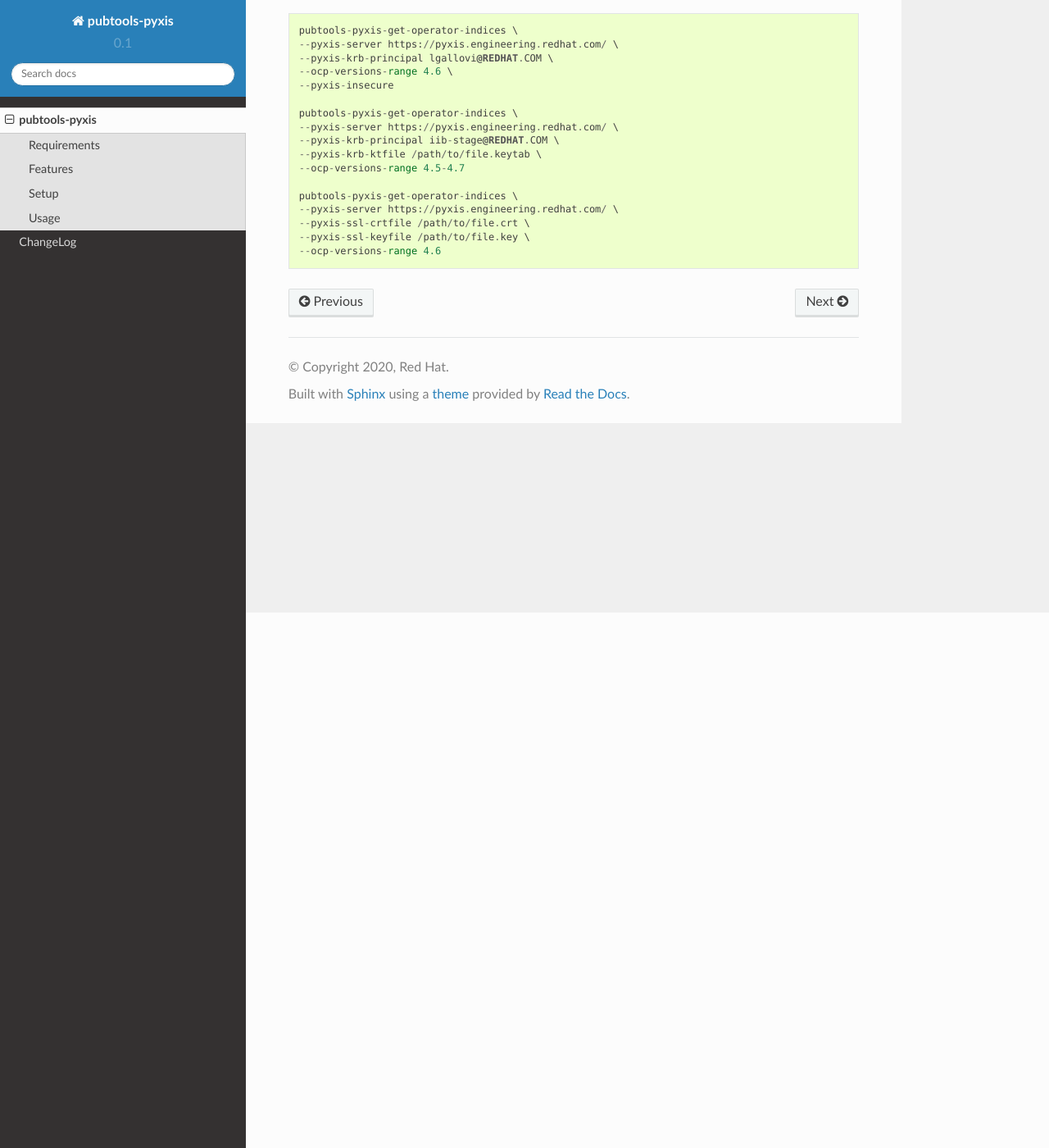
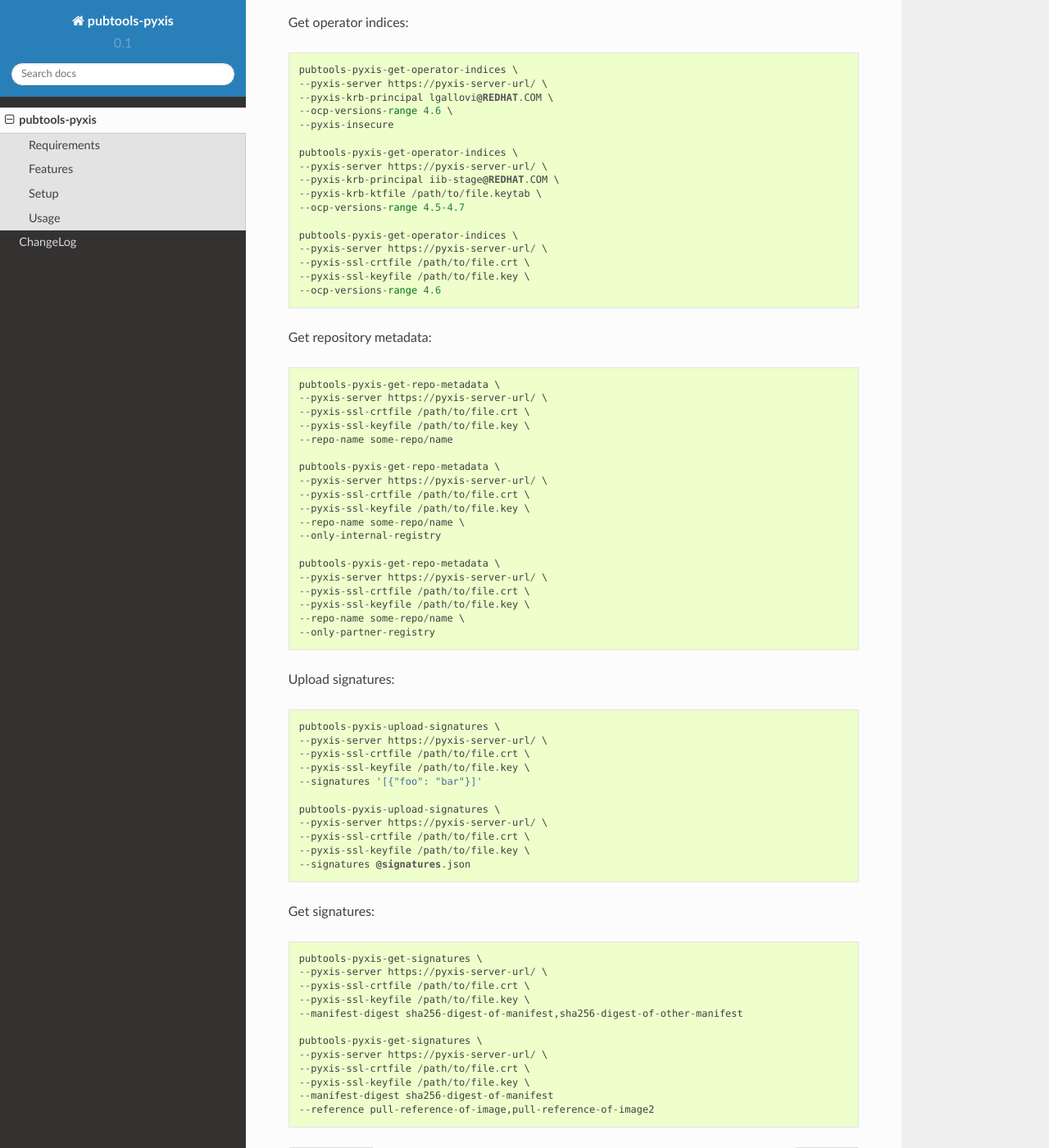
Before and after one commit to release-engineering/pubtools-pyxis, a Sphinx documentation site: the page built from docs/source/README.rst, in a window 1280 px wide and 1400 px high, scrolled down 653 px. Shown: the whole window at 82% size. Built offline with Sphinx 7.4.7 and the Read the Docs theme 2.0.0, drawn with Linux system fonts in a browser that asks for light colours.

Commit message:
Updated docs to add all recent commands introduced (#15)
* Updated docs to add all recent commands introduced

* Changed all occurences of pyxis server urls in README files
from "https://pyxis.engineering.redhat.com/" to
"https://pyxis-server-url/"

```diff
--- a/docs/source/README.rst
+++ b/docs/source/README.rst
@@ -29,22 +29,77 @@
 Usage
 =====
 
+Get operator indices:
 ::
 
   pubtools-pyxis-get-operator-indices \
-  --pyxis-server https://pyxis.engineering.redhat.com/ \
+  --pyxis-server https://pyxis-server-url/ \
   --pyxis-krb-principal lgallovi@REDHAT.COM \
   --ocp-versions-range 4.6 \
   --pyxis-insecure
 
   pubtools-pyxis-get-operator-indices \
-  --pyxis-server https://pyxis.engineering.redhat.com/ \
+  --pyxis-server https://pyxis-server-url/ \
   --pyxis-krb-principal iib-stage@REDHAT.COM \
   --pyxis-krb-ktfile /path/to/file.keytab \
   --ocp-versions-range 4.5-4.7
 
   pubtools-pyxis-get-operator-indices \
-  --pyxis-server https://pyxis.engineering.redhat.com/ \
+  --pyxis-server https://pyxis-server-url/ \
   --pyxis-ssl-crtfile /path/to/file.crt \
   --pyxis-ssl-keyfile /path/to/file.key \
   --ocp-versions-range 4.6
+
+Get repository metadata:
+::
+
+  pubtools-pyxis-get-repo-metadata \
+  --pyxis-server https://pyxis-server-url/ \
+  --pyxis-ssl-crtfile /path/to/file.crt \
+  --pyxis-ssl-keyfile /path/to/file.key \
+  --repo-name some-repo/name
+
+  pubtools-pyxis-get-repo-metadata \
+  --pyxis-server https://pyxis-server-url/ \
+  --pyxis-ssl-crtfile /path/to/file.crt \
+  --pyxis-ssl-keyfile /path/to/file.key \
+  --repo-name some-repo/name \
+  --only-internal-registry
+
+  pubtools-pyxis-get-repo-metadata \
+  --pyxis-server https://pyxis-server-url/ \
+  --pyxis-ssl-crtfile /path/to/file.crt \
+  --pyxis-ssl-keyfile /path/to/file.key \
+  --repo-name some-repo/name \
+  --only-partner-registry
+
+Upload signatures:
+::
+
+  pubtools-pyxis-upload-signatures \
+  --pyxis-server https://pyxis-server-url/ \
+  --pyxis-ssl-crtfile /path/to/file.crt \
+  --pyxis-ssl-keyfile /path/to/file.key \
+  --signatures '[{"foo": "bar"}]'
+
+  pubtools-pyxis-upload-signatures \
+  --pyxis-server https://pyxis-server-url/ \
+  --pyxis-ssl-crtfile /path/to/file.crt \
+  --pyxis-ssl-keyfile /path/to/file.key \
+  --signatures @signatures.json
+
+Get signatures:
+::
+
+  pubtools-pyxis-get-signatures \
+  --pyxis-server https://pyxis-server-url/ \
+  --pyxis-ssl-crtfile /path/to/file.crt \
+  --pyxis-ssl-keyfile /path/to/file.key \
+  --manifest-digest sha256-digest-of-manifest,sha256-digest-of-other-manifest
+
+  pubtools-pyxis-get-signatures \
+  --pyxis-server https://pyxis-server-url/ \
+  --pyxis-ssl-crtfile /path/to/file.crt \
+  --pyxis-ssl-keyfile /path/to/file.key \
+  --manifest-digest sha256-digest-of-manifest
+  --reference pull-reference-of-image,pull-reference-of-image2
```
Also changed, not shown: README.rst (+10 -10 lines).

• • • • • • •

EXERCISE PROMPT
Print each line of the listing exactly and include no pictures.

EXPECTED OUTPUT
Before and after one commit to release-engineering/pubtools-pyxis, a Sphinx documentation site: the page built from docs/source/README.rst, in a window 1280 px wide and 1400 px high, scrolled down 653 px. Shown: the whole window at 82% size. Built offline with Sphinx 7.4.7 and the Read the Docs theme 2.0.0, drawn with Linux system fonts in a browser that asks for light colours.

Commit message:
Updated docs to add all recent commands introduced (#15)
* Updated docs to add all recent commands introduced

* Changed all occurences of pyxis server urls in README files
from "https://pyxis.engineering.redhat.com/" to
"https://pyxis-server-url/"

```diff
--- a/docs/source/README.rst
+++ b/docs/source/README.rst
@@ -29,22 +29,77 @@
 Usage
 =====
 
+Get operator indices:
 ::
 
   pubtools-pyxis-get-operator-indices \
-  --pyxis-server https://pyxis.engineering.redhat.com/ \
+  --pyxis-server https://pyxis-server-url/ \
   --pyxis-krb-principal lgallovi@REDHAT.COM \
   --ocp-versions-range 4.6 \
   --pyxis-insecure
 
   pubtools-pyxis-get-operator-indices \
-  --pyxis-server https://pyxis.engineering.redhat.com/ \
+  --pyxis-server https://pyxis-server-url/ \
   --pyxis-krb-principal iib-stage@REDHAT.COM \
   --pyxis-krb-ktfile /path/to/file.keytab \
   --ocp-versions-range 4.5-4.7
 
   pubtools-pyxis-get-operator-indices \
-  --pyxis-server https://pyxis.engineering.redhat.com/ \
+  --pyxis-server https://pyxis-server-url/ \
   --pyxis-ssl-crtfile /path/to/file.crt \
   --pyxis-ssl-keyfile /path/to/file.key \
   --ocp-versions-range 4.6
+
+Get repository metadata:
+::
+
+  pubtools-pyxis-get-repo-metadata \
+  --pyxis-server https://pyxis-server-url/ \
+  --pyxis-ssl-crtfile /path/to/file.crt \
+  --pyxis-ssl-keyfile /path/to/file.key \
+  --repo-name some-repo/name
+
+  pubtools-pyxis-get-repo-metadata \
+  --pyxis-server https://pyxis-server-url/ \
+  --pyxis-ssl-crtfile /path/to/file.crt \
+  --pyxis-ssl-keyfile /path/to/file.key \
+  --repo-name some-repo/name \
+  --only-internal-registry
+
+  pubtools-pyxis-get-repo-metadata \
+  --pyxis-server https://pyxis-server-url/ \
+  --pyxis-ssl-crtfile /path/to/file.crt \
+  --pyxis-ssl-keyfile /path/to/file.key \
+  --repo-name some-repo/name \
+  --only-partner-registry
+
+Upload signatures:
+::
+
+  pubtools-pyxis-upload-signatures \
+  --pyxis-server https://pyxis-server-url/ \
+  --pyxis-ssl-crtfile /path/to/file.crt \
+  --pyxis-ssl-keyfile /path/to/file.key \
+  --signatures '[{"foo": "bar"}]'
+
+  pubtools-pyxis-upload-signatures \
+  --pyxis-server https://pyxis-server-url/ \
+  --pyxis-ssl-crtfile /path/to/file.crt \
+  --pyxis-ssl-keyfile /path/to/file.key \
+  --signatures @signatures.json
+
+Get signatures:
+::
+
+  pubtools-pyxis-get-signatures \
+  --pyxis-server https://pyxis-server-url/ \
+  --pyxis-ssl-crtfile /path/to/file.crt \
+  --pyxis-ssl-keyfile /path/to/file.key \
+  --manifest-digest sha256-digest-of-manifest,sha256-digest-of-other-manifest
+
+  pubtools-pyxis-get-signatures \
+  --pyxis-server https://pyxis-server-url/ \
+  --pyxis-ssl-crtfile /path/to/file.crt \
+  --pyxis-ssl-keyfile /path/to/file.key \
+  --manifest-digest sha256-digest-of-manifest
+  --reference pull-reference-of-image,pull-reference-of-image2
```
Also changed, not shown: README.rst (+10 -10 lines).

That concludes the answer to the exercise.